Shifting to air conditioning, if you look at the graph above, you can see spikes in the usage. These are times when the air conditioner turns on. The tall spikes between Noon and 8pm indicate times when both air conditioners are running simultaneously.
On this day, it looks like my baseline electricity usage is about .75 kWh every 15 minutes (way too high). When the air conditioners turn on, the kWh usage rises by approximately 2 kWh every 15 minutes (or about 8 kWh per hour!). At it’s peak usage, that would cost $1.04 PER HOUR for air conditioning only! According to the graph, that would be the maximum. I arrived at this my deducting the baseline amount from the peak usage.
You can easily calculate the energy cost of seasonal usage, in this case air conditioning. Whether you use all electric or have a combustion source for heat, such as natural gas or propane, using your power bill is a handy tool.
You will need to have a twelve month history of your power consumption. Most invoices will have a graph that will allow you to approximate the usage, although you may need to call your utility for the information. You will be determining your baseload consumption and seasonal consumption. Baseload consumption are things that don’t vary with the seasons like lighting, the refrigerator, and other appliances. Seasonal energy use includes heating and cooling. We will focus on cooling here and the energy costs associated with it.
With twelve months of electricity consumption in front of you, find the three lowest months and add them together. Then divide this amount by three (this will give you an average for the lowest months of the year). Then multiply this amount by 12 for the approximate annual baseload energy usage. You now have your annual baseload figure. *Be careful here as some utilities will show daily usage by month, in which case you will need to multiply this baseload figure by 365 to get the annual figure. You will need to read your bill to determine if you need to do this.

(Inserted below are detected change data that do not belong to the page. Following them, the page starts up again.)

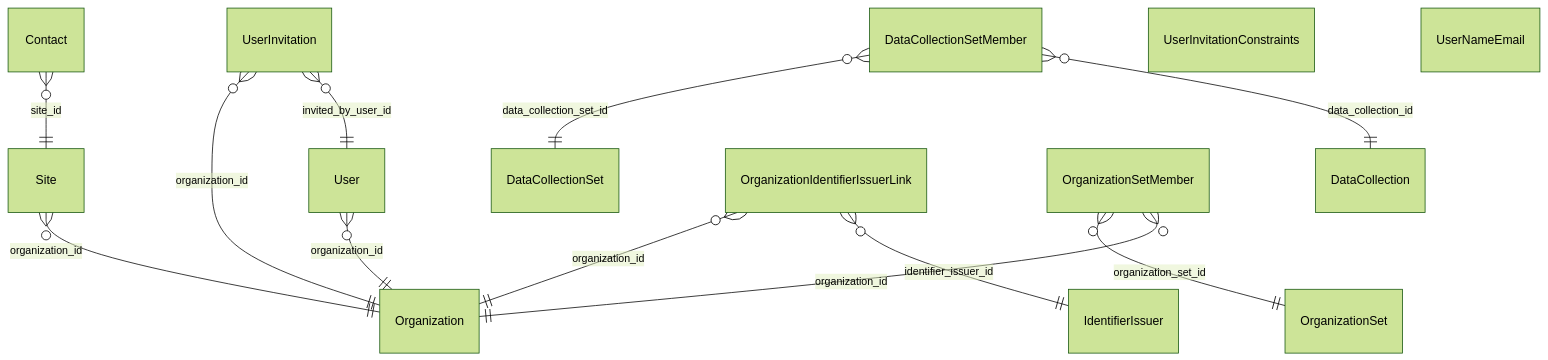
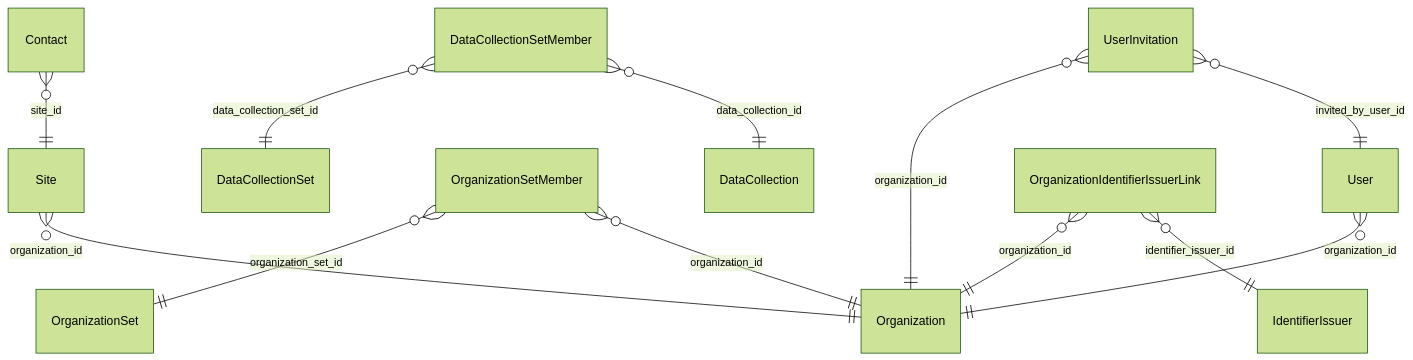
The diagram in docs/erm/seqdb.organization.md (RIVM-bioinformatics/gen-epix-api), drawn with Mermaid (forest theme) before and after one commit. The commit also changed other lines of this file and 53 other files, not shown here.

Commit message:
feat: fastapp Domain.get_dag_sorted_services and Entity.topological_sort added fix: fastapp Domain.get_dag_sorted_entities/models fixed refactor: generation of mermaid ERM diagrams done in reproducible DAG order rather than random order

````diff
--- a/docs/erm/seqdb.organization.md
+++ b/docs/erm/seqdb.organization.md
@@ -5,24 +5,18 @@
 ```mermaid
 erDiagram
     %% seqdb / ORGANIZATION (simplified)
 
     %% Relationships
     Site }o--|| Organization : "organization_id"
     User }o--|| Organization : "organization_id"
-    UserInvitation }o--|| Organization : "organization_id"
-    UserInvitation }o--|| User : "invited_by_user_id"
+    OrganizationSetMember }o--|| OrganizationSet : "organization_set_id"
+    OrganizationSetMember }o--|| Organization : "organization_id"
     DataCollectionSetMember }o--|| DataCollectionSet : "data_collection_set_id"
     DataCollectionSetMember }o--|| DataCollection : "data_collection_id"
     OrganizationIdentifierIssuerLink }o--|| Organization : "organization_id"
     OrganizationIdentifierIssuerLink }o--|| IdentifierIssuer : "identifier_issuer_id"
     Contact }o--|| Site : "site_id"
-    OrganizationSetMember }o--|| OrganizationSet : "organization_set_id"
-    OrganizationSetMember }o--|| Organization : "organization_id"
-
-    UserInvitationConstraints {
-    }
-
-    UserNameEmail {
-    }
+    UserInvitation }o--|| Organization : "organization_id"
+    UserInvitation }o--|| User : "invited_by_user_id"
 
 ```
````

To determine the seasonal use for your cooling, add the actual kWh (Kilowatt hours) used for all twelve months to arrive an an actual electric usage. Now we just need to subtract our baseload figure from the annual figure to arrive at the seasonal consumption in kWh. Then multiply this kWh by the cost on your power bill to get your dollar cost of seasonal cooling.